• **Exercise brief**
Your answer is to be every line of the material that includes the string "through".

· · · · · · ·

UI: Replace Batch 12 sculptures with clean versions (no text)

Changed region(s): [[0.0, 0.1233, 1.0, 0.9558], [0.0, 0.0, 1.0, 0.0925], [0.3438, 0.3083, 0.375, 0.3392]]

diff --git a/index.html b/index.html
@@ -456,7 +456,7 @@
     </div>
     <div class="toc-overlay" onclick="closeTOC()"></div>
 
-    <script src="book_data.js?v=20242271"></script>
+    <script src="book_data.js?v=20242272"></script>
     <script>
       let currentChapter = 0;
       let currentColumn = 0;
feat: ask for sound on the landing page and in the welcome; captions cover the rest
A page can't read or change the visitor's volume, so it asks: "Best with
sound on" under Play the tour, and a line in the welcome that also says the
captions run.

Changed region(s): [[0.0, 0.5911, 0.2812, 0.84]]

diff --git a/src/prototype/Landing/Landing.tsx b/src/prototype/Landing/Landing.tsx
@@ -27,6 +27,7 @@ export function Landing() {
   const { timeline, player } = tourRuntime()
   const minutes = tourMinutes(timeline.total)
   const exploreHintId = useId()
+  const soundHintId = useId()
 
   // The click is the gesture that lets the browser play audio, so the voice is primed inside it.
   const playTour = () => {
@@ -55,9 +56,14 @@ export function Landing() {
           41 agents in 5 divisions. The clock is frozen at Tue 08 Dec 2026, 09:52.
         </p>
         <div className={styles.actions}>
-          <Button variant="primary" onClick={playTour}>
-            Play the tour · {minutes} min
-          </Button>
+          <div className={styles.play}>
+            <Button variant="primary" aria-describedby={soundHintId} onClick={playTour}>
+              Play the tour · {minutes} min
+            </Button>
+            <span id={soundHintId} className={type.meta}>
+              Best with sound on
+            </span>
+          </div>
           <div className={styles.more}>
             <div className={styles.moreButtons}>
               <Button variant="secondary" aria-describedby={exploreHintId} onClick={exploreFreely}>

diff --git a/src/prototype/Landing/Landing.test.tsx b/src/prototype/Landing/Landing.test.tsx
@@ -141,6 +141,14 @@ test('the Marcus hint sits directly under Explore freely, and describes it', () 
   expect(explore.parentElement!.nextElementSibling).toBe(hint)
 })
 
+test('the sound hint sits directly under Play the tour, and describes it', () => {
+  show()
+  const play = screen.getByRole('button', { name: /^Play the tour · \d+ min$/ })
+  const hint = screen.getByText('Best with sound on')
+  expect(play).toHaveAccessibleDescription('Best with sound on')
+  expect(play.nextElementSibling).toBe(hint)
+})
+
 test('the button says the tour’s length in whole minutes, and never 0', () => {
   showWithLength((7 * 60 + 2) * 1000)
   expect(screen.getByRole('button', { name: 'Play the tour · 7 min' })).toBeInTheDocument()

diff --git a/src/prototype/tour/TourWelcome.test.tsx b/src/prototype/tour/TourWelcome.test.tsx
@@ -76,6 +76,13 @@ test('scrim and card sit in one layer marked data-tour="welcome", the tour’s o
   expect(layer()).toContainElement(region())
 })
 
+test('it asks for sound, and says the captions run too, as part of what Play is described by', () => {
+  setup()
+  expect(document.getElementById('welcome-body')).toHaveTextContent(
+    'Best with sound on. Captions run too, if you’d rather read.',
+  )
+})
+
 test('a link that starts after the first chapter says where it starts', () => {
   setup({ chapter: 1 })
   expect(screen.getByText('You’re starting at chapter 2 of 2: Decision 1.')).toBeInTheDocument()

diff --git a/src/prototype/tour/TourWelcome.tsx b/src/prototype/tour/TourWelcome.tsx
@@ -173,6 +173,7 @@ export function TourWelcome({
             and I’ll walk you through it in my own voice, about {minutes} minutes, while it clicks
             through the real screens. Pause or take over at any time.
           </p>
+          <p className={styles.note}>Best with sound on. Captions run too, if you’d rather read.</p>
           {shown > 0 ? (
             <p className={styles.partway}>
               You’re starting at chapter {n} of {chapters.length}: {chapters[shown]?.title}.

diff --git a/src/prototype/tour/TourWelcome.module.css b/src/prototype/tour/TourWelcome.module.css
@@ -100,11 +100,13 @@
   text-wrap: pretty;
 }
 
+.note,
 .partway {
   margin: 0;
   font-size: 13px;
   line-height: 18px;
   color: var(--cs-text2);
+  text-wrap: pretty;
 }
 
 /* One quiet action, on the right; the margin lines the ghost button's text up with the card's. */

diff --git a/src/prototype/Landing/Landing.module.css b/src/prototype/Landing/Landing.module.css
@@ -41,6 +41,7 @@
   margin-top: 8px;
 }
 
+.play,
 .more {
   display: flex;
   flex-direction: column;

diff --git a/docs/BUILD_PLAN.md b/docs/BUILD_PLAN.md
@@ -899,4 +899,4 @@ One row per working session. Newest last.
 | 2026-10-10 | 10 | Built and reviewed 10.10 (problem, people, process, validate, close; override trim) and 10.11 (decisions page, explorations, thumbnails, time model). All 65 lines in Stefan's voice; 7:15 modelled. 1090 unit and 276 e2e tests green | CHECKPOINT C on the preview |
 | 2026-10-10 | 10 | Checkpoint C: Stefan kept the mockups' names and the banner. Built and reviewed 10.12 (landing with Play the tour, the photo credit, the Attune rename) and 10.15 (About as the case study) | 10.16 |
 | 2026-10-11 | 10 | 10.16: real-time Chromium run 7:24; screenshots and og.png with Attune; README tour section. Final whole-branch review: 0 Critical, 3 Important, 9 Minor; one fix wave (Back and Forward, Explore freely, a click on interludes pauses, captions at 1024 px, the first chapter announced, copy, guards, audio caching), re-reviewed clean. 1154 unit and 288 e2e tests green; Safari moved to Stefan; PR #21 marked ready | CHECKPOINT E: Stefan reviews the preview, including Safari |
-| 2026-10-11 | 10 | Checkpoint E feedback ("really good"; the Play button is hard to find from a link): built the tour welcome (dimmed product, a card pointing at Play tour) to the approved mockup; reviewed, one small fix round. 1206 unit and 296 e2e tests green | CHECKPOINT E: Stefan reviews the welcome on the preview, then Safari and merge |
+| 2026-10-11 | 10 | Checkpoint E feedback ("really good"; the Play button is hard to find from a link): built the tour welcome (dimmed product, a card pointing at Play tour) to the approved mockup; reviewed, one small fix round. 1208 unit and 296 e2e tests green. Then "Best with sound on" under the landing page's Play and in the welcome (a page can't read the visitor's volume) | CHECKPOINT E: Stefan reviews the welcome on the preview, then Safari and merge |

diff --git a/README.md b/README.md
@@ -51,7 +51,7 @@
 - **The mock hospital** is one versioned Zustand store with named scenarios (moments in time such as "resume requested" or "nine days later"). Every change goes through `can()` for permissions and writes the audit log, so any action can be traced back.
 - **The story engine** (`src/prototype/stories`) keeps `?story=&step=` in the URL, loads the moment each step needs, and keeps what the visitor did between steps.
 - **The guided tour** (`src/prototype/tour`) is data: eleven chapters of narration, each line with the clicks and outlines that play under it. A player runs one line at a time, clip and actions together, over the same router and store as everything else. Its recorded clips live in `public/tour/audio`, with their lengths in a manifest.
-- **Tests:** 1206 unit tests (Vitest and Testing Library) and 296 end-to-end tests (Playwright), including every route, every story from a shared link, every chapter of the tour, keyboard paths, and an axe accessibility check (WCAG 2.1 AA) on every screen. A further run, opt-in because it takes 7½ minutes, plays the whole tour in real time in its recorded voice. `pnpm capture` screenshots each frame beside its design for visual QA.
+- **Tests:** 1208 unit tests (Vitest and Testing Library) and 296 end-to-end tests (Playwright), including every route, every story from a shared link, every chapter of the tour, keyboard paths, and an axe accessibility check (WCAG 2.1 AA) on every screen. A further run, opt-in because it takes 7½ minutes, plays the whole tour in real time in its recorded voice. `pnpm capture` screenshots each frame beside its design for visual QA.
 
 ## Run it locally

· · · · · · ·

• **Response**
             and I’ll walk you through it in my own voice, about {minutes} minutes, while it clicks
             through the real screens. Pause or take over at any time.
 - **The mock hospital** is one versioned Zustand store with named scenarios (moments in time such as "resume requested" or "nine days later"). Every change goes through `can()` for permissions and writes the audit log, so any action can be traced back.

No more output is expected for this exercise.